Work request:
Exactly how many lines in this data contain the word "BookingView"? Only the number should be given.

══ Working data ══

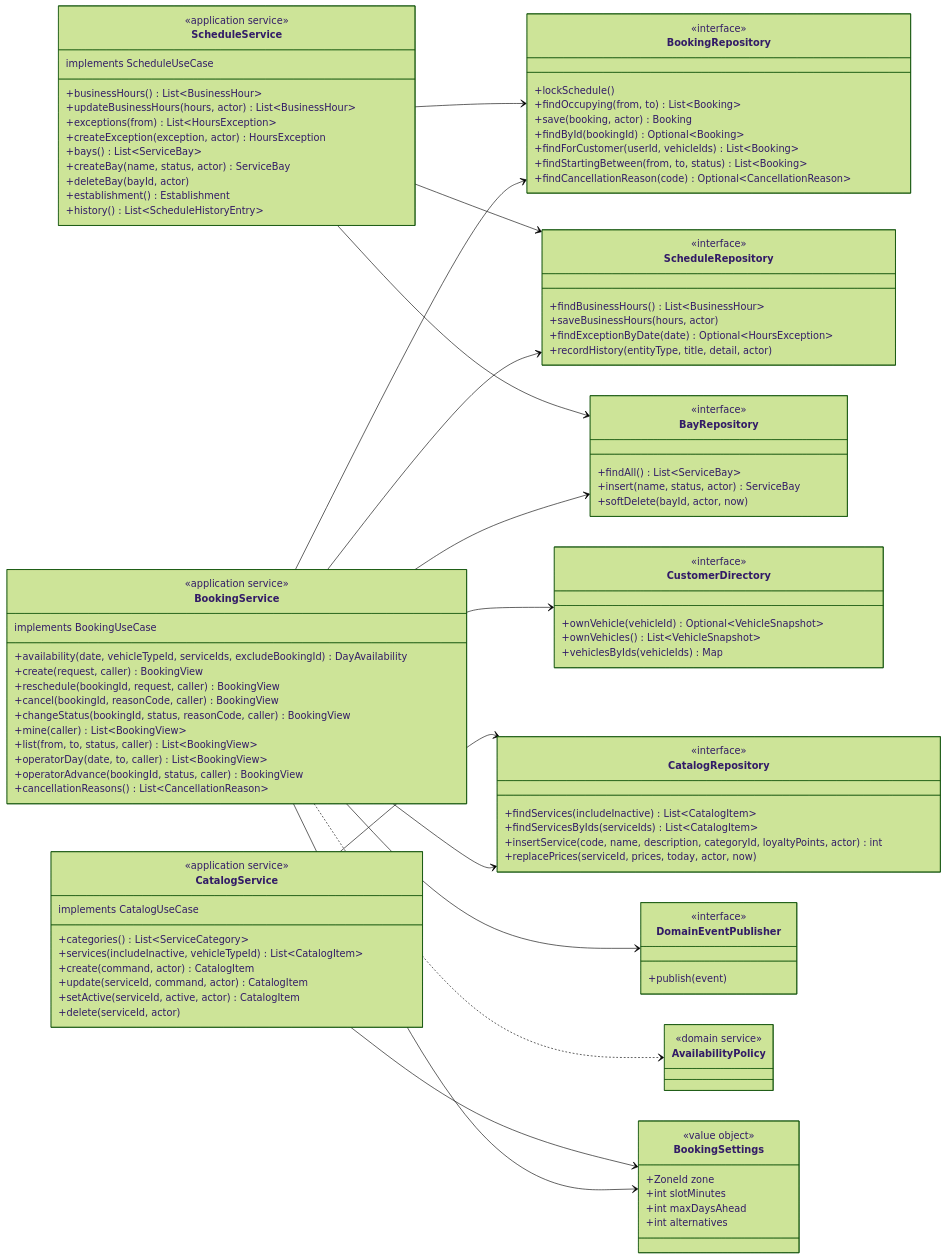
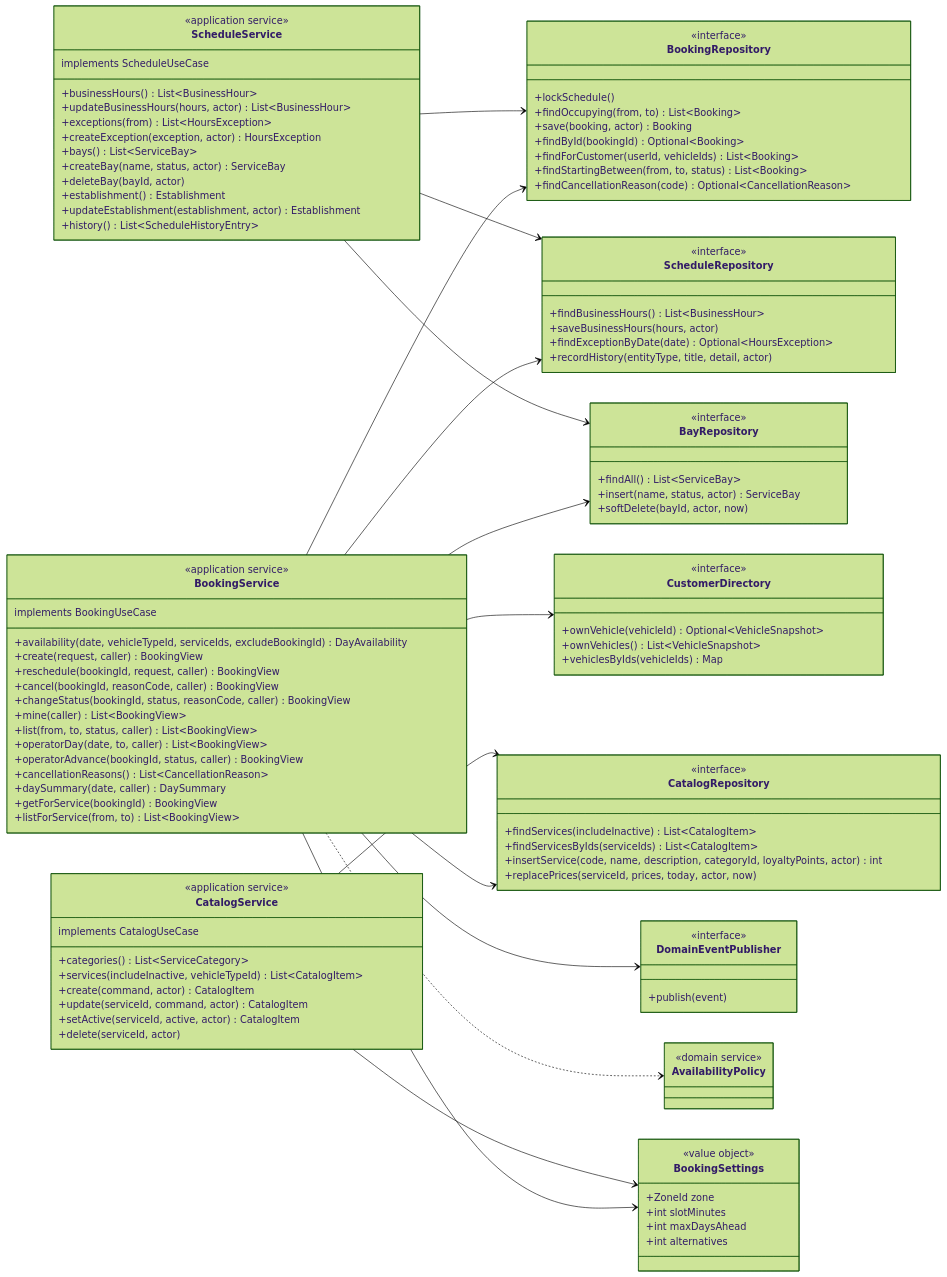
Before and after one commit to BrayanCABRERA123/lavarapido-docs: diagram 13 of 19 in Diseno-del-Software/ES/Diseno-del-Software.md, drawn with Mermaid (forest theme). The commit also changed other lines of this file and 1 other file, not shown here.

```diff
--- a/Diseno-del-Software/ES/Diseno-del-Software.md
+++ b/Diseno-del-Software/ES/Diseno-del-Software.md
@@ -2117,6 +2294,9 @@
     +operatorDay(date, to, caller) List~BookingView~
     +operatorAdvance(bookingId, status, caller) BookingView
     +cancellationReasons() List~CancellationReason~
+    +daySummary(date, caller) DaySummary
+    +getForService(bookingId) BookingView
+    +listForService(from, to) List~BookingView~
   }
   class CatalogService {
     <<application service>>
@@ -2139,6 +2319,7 @@
     +createBay(name, status, actor) ServiceBay
     +deleteBay(bayId, actor)
     +establishment() Establishment
+    +updateEstablishment(establishment, actor) Establishment
     +history() List~ScheduleHistoryEntry~
   }
   class BookingSettings {
```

═══

Finished exercise:
4